Hyel, the supreme deity, was originally a moon deity. The chief of the people belongs to the order of divine kings. When he dies, it is said that God has fallen. He does not actually die, but he goes away for a time. With his person is bound up the well-being of the people and the productiveness of the crops. At his death, there are rituals that resemble a process of rebirth by which the chief is converted into a god. The central religious festival of the year is the Mambila, a feast of all souls, especially the souls of the chief's forefathers. When a man dies, his soul goes to join his grandfather's, but returns to the town each year at the Mambila feast. The festival is held at harvest, and the chief takes the principal part. There are rain rites, prayers to the royal ancestors for the increase of the people, their crops, and their cattle. Each year at the maize harvest, every man who has lost a father or mother selects three heads of corn, dresses them carefully, burning off the sheath, and places them on a tray that he sets by his head at night. The spirits of the dead father and mother come and eat the soul of the corn.

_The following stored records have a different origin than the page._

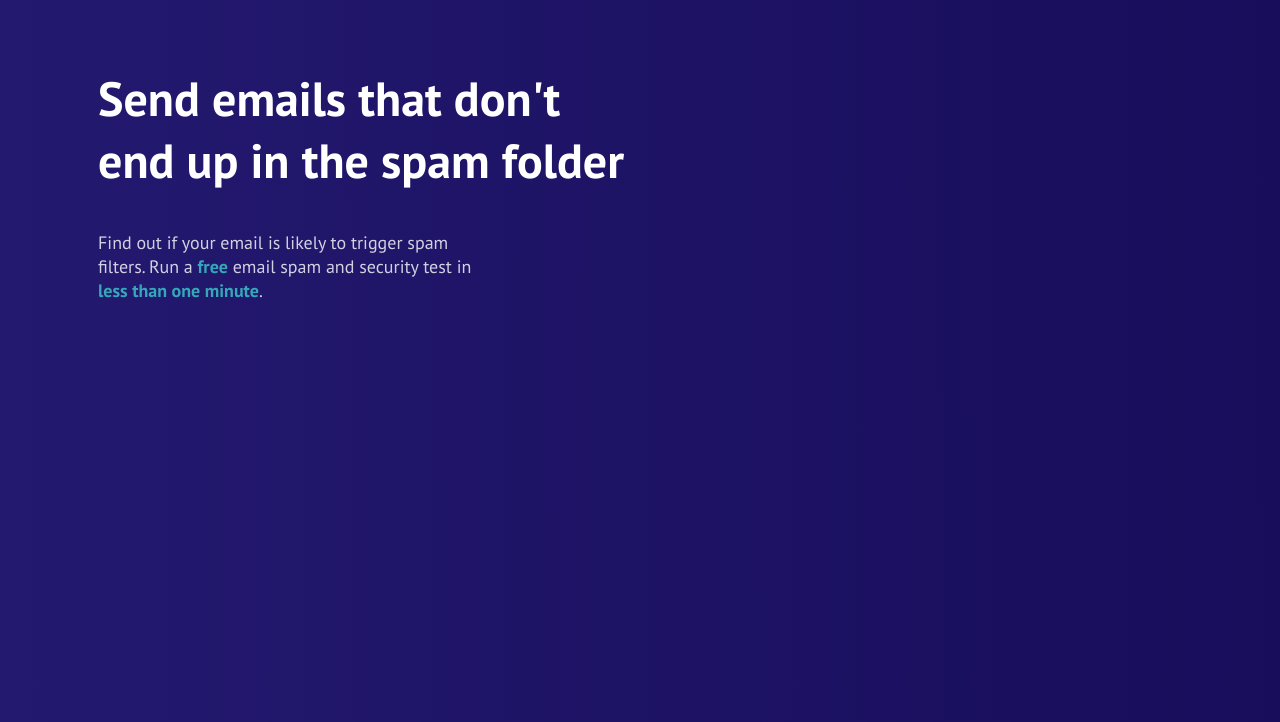
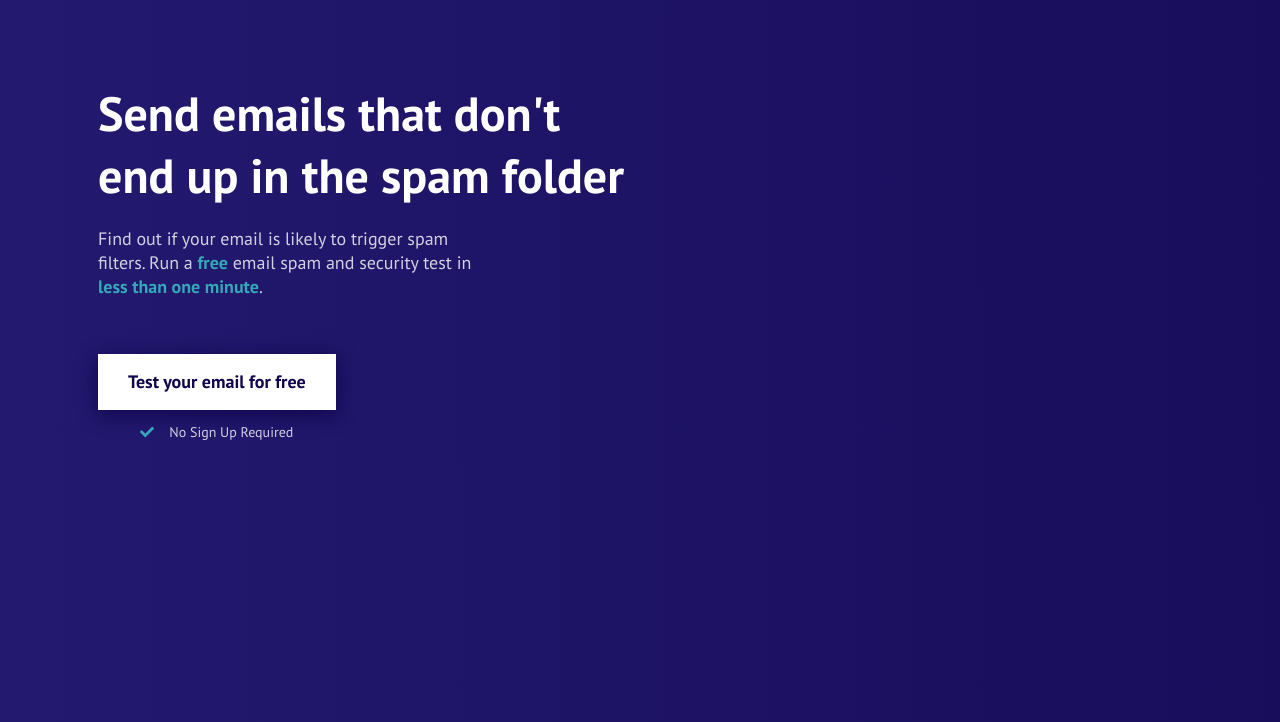
Before and after one commit to HAWkRF/mail-project, a plain HTML site: page index.html in a window 1280 px wide. Shown: the part 78-800 px from the top of the page. Drawn offline with Linux system fonts and the light colour scheme.

Commit message:
add button + text under

```diff
--- a/css/style.css
+++ b/css/style.css
@@ -12,6 +12,23 @@ a {
     color: inherit;
 }
 
+button {
+    border: none;
+    background-color: transparent;
+    cursor: pointer;
+    padding: 0;
+}
+
+p,
+h1,
+h2,
+h3,
+h4,
+h5,
+h6 {
+    margin: 0;
+}
+
 .d-flex {
     display: flex;
 }
@@ -20,10 +37,28 @@ a {
     align-items: center;
 }
 
+.justify-content-center {
+    justify-content: center;
+}
+
 .container {
     max-width: 1114px;
     padding: 0 15px;
     margin: auto;
+}
+
+.btn-email {
+    font-family: 'PT Sans', sans-serif;
+    font-size: 18px;
+    font-weight: 700;
+    line-height: 1.333;
+    padding: 16px 30px;
+}
+
+.btn-email-default {
+    background-color: #fff;
+    box-shadow: 0px 4px 20px #0F064C;
+    color: #0F064C;
 }
 
 .header {
@@ -65,6 +100,7 @@ a {
     font-weight: bold;
     color: #fff;
     line-height: 1.29;
+    margin-top: 55px;
 }
 
 .description-to-action {
@@ -73,9 +109,24 @@ a {
     color: rgba(255, 255, 255, 0.8);
     margin-top: 20px;
     max-width: 390px;
+    margin-bottom: 55px;
 }
 
 .description-to-action>span {
     color: #36a7b9;
     font-weight: 700;
 }
+
+.test-email {
+    display: inline-block;
+}
+
+.email-not-required {
+    margin-top: 15px;
+    color: rgba(255, 255, 255, 0.8);
+    font-size: 14px;
+}
+
+.email-not-required span {
+    margin-left: 15px;
+}
--- a/index.html
+++ b/index.html
@@ -36,6 +36,15 @@
                     <p class="description-to-action">
                         Find out if your email is likely to trigger spam filters. Run a <span>free</span> email spam and security test in <span>less than one minute</span>.
                     </p>
+                    <div class="test-email">
+                        <button class="btn-email btn-email-default">Test your email for free</button>
+                        <div class="email-not-required d-flex align-items-center justify-content-center">
+                            <svg width="14" height="12" viewBox="0 0 14 12" fill="none" xmlns="http://www.w3.org/2000/svg">
+                                <path d="M4.75526 11.0149L0.205261 6.46494C-0.0680947 6.19159 -0.0680947 5.74837 0.205261 5.47499L1.19519 4.48504C1.46854 4.21166 1.91178 4.21166 2.18514 4.48504L5.25024 7.55011L11.8153 0.985046C12.0887 0.711691 12.5319 0.711691 12.8053 0.985046L13.7952 1.975C14.0686 2.24835 14.0686 2.69157 13.7952 2.96495L5.74521 11.015C5.47183 11.2883 5.02862 11.2883 4.75526 11.0149Z" fill="#36A7B9"/>
+                            </svg>
+                            <span>No Sign Up Required</span>
+                        </div>
+                    </div>
                 </div>
                 <!-- /.inner-call-to-action -->
             </div>
```
Also changed, not shown: img/check-mark.svg (added).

Long ago, there was no such thing as death. All were therefore surprised when a man died. They sent a worm to ask the sky what they should do. The sky said they should hang the corpse in a tree and throw mush at it until it came back to life. Then no one else would ever die. On the way back, a lizard named Agadzagadza, having overheard the words of the sky, ran ahead of the worm to deceive the people on the earth. Agadzagadza therefore ran very hard. When he reached the earth, he told the people that the sky said they should bury the corpse. The people did this. Later, when the worm arrived and gave them the true message, they were too lazy to take the corpse from the grave. They refused to do what the sky asked them to do, and people still die. See also: Iju.